== To do ==
Extract each line holding the word "report" from the entries.

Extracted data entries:
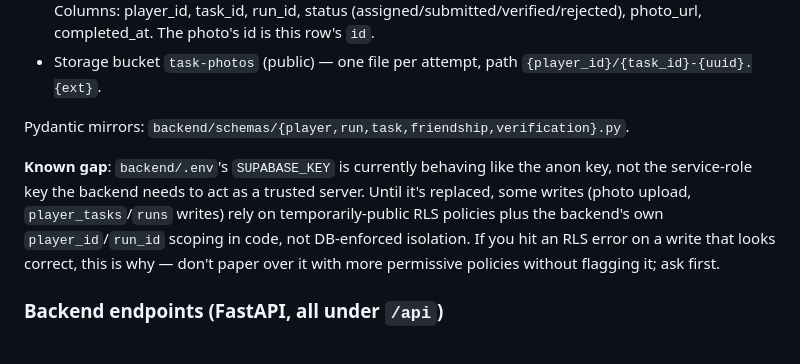
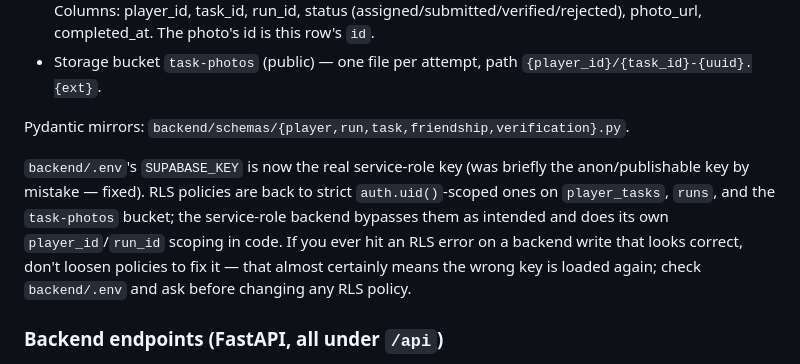
Before and after one commit to Blacbrd/Speedrun, a Markdown page: AGENT_README.md, the part around the change. Drawn GitHub-style.

Commit message:
Service-role key installed, RLS restored to strict auth.uid() scoping
backend/.env SUPABASE_KEY is now the real service-role key (was the
anon/publishable key by mistake). player_tasks, runs, and task-photos
storage policies are back to auth.uid()-scoped - the service-role
backend bypasses RLS as intended, no more public-write workaround.

```diff
--- a/AGENT_README.md
+++ b/AGENT_README.md
@@ -20,7 +20,7 @@ Speedrun is a Strava-style **photo scavenger hunt**: a player starts a timed "ru
 
 Pydantic mirrors: `backend/schemas/{player,run,task,friendship,verification}.py`.
 
-**Known gap**: `backend/.env`'s `SUPABASE_KEY` is currently behaving like the anon key, not the service-role key the backend needs to act as a trusted server. Until it's replaced, some writes (photo upload, `player_tasks`/`runs` writes) rely on temporarily-public RLS policies plus the backend's own `player_id`/`run_id` scoping in code, not DB-enforced isolation. If you hit an RLS error on a write that looks correct, this is why — don't paper over it with more permissive policies without flagging it; ask first.
+`backend/.env`'s `SUPABASE_KEY` is now the real service-role key (was briefly the anon/publishable key by mistake — fixed). RLS policies are back to strict `auth.uid()`-scoped ones on `player_tasks`, `runs`, and the `task-photos` bucket; the service-role backend bypasses them as intended and does its own `player_id`/`run_id` scoping in code. If you ever hit an RLS error on a backend write that looks correct, don't loosen policies to fix it — that almost certainly means the wrong key is loaded again; check `backend/.env` and ask before changing any RLS policy.
 
 ### Backend endpoints (FastAPI, all under `/api`)
 
```
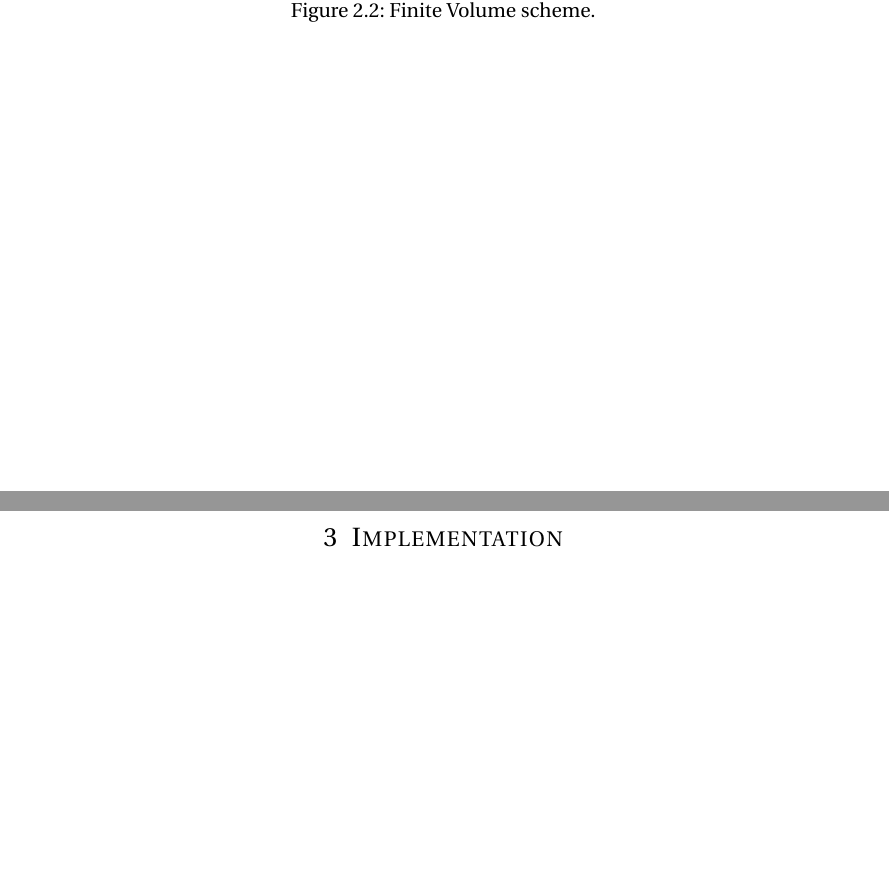
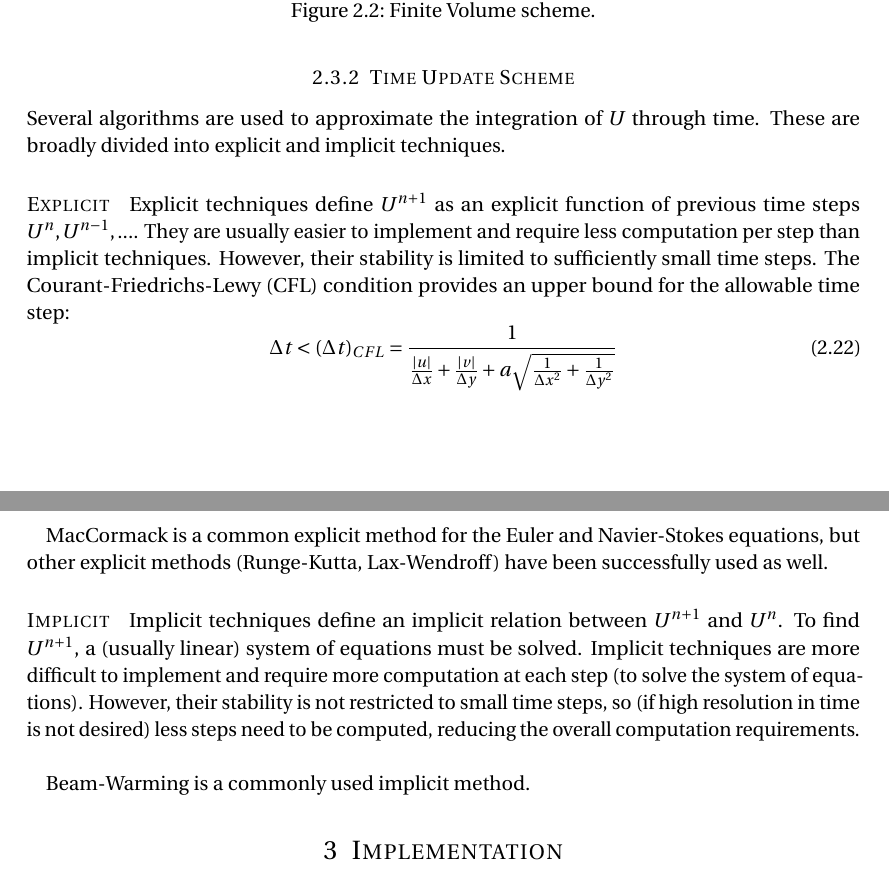
Before and after one commit to mvernacc/18086-project, a LaTeX document (report/report.tex): two parts of pages 7 and 8 of 8, joined at a grey line, cut so that both start at the same text, the shorter picture padded with empty space. Compiled offline with pdfLaTeX.

Commit message:
Add implicit vs explicit

```diff
--- a/report/report.tex
+++ b/report/report.tex
@@ -289,6 +289,23 @@ The finite volume scheme was developed after finite differences, and is somewhat
     \label{fig:finite_volume}
 \end{figure}
 
+\subsubsection{Time Update Scheme}
+Several algorithms are used to approximate the integration of $U$ through time. These are broadly divided into explicit and implicit techniques.
+
+\paragraph{Explicit}
+Explicit techniques define $U^{n+1}$ as an explicit function of previous time steps $U^{n}, U^{n-1}, ...$. They are usually easier to implement and require less computation per step than implicit techniques. However, their stability is limited to sufficiently small time steps. The Courant-Friedrichs-Lewy (CFL) condition provides an upper bound for the allowable time step:
+\begin{equation}
+    \Delta t < (\Delta t)_{CFL} = \frac{1}{\frac{|u|}{\Delta x} + \frac{|v|}{\Delta y} + a \sqrt{\frac{1}{\Delta x^2} + \frac{1}{\Delta y^2}}}
+\end{equation}
+
+MacCormack is a common explicit method for the Euler and Navier-Stokes equations, but other explicit methods (Runge-Kutta, Lax-Wendroff) have been successfully used as well.
+
+\paragraph{Implicit}
+Implicit techniques define an implicit relation between $U^{n+1}$ and $U^n$. To find $U^{n+1}$, a (usually linear) system of equations must be solved. Implicit techniques are more difficult to implement and require more computation at each step (to solve the system of equations). However, their stability is not restricted to small time steps, so (if high resolution in time is not desired) less steps need to be computed, reducing the overall computation requirements.\\
+
+Beam-Warming is a commonly used implicit method.
+
+
 %%%%%%%%%%%%%%%%%%%%%%%%%%%%%%%%%%%%%%%%%%%%%%%%%%%%%%%%%%%%%%%%%%%%%%%%%%%%%%%
 \section{Implementation}
 \subsection{Computation Platform}
```
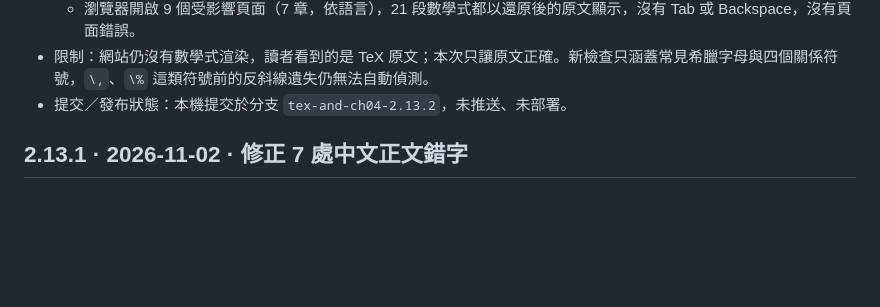
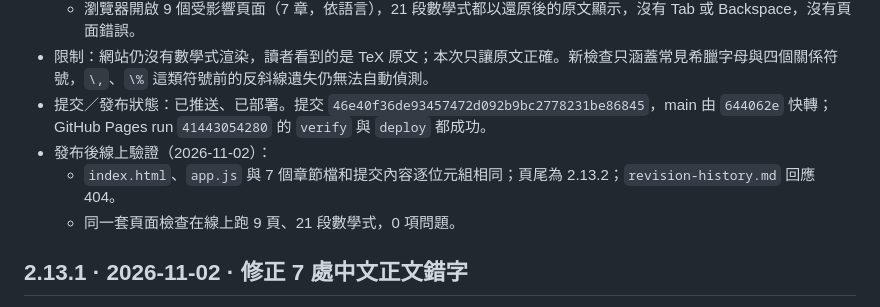
Before and after one commit to SamHuang68/semiconductor-knowledge-hub, a Markdown page: revision-history.md, the part around the change. GitHub-like rendering; blank space fills up the shorter version.

Commit message:
docs: 記錄 2.13.2 的發布狀態與線上驗證結果
Co-Authored-By: Claude Opus 5.5 <noreply@anthropic.com>

```diff
--- a/revision-history.md
+++ b/revision-history.md
@@ -20,7 +20,10 @@
   - `npm run verify` 結束碼 0；`scripts/build-site.mjs` 通過（188 個檔案、142 個相對參照）。
   - 瀏覽器開啟 9 個受影響頁面（7 章，依語言），21 段數學式都以還原後的原文顯示，沒有 Tab 或 Backspace，沒有頁面錯誤。
 - 限制：網站仍沒有數學式渲染，讀者看到的是 TeX 原文；本次只讓原文正確。新檢查只涵蓋常見希臘字母與四個關係符號，`\,`、`\%` 這類符號前的反斜線遺失仍無法自動偵測。
-- 提交／發布狀態：本機提交於分支 `tex-and-ch04-2.13.2`，未推送、未部署。
+- 提交／發布狀態：已推送、已部署。提交 `46e40f36de93457472d092b9bc2778231be86845`，main 由 `644062e` 快轉；GitHub Pages run `41443054280` 的 `verify` 與 `deploy` 都成功。
+- 發布後線上驗證（2026-11-02）：
+  - `index.html`、`app.js` 與 7 個章節檔和提交內容逐位元組相同；頁尾為 2.13.2；`revision-history.md` 回應 404。
+  - 同一套頁面檢查在線上跑 9 頁、21 段數學式，0 項問題。
 
 ## 2.13.1 · 2026-11-02 · 修正 7 處中文正文錯字
 
```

== Answer ==
Before and after one commit to mvernacc/18086-project, a LaTeX document (report/report.tex): two parts of pages 7 and 8 of 8, joined at a grey line, cut so that both start at the same text, the shorter picture padded with empty space. Compiled offline with pdfLaTeX.
--- a/report/report.tex
+++ b/report/report.tex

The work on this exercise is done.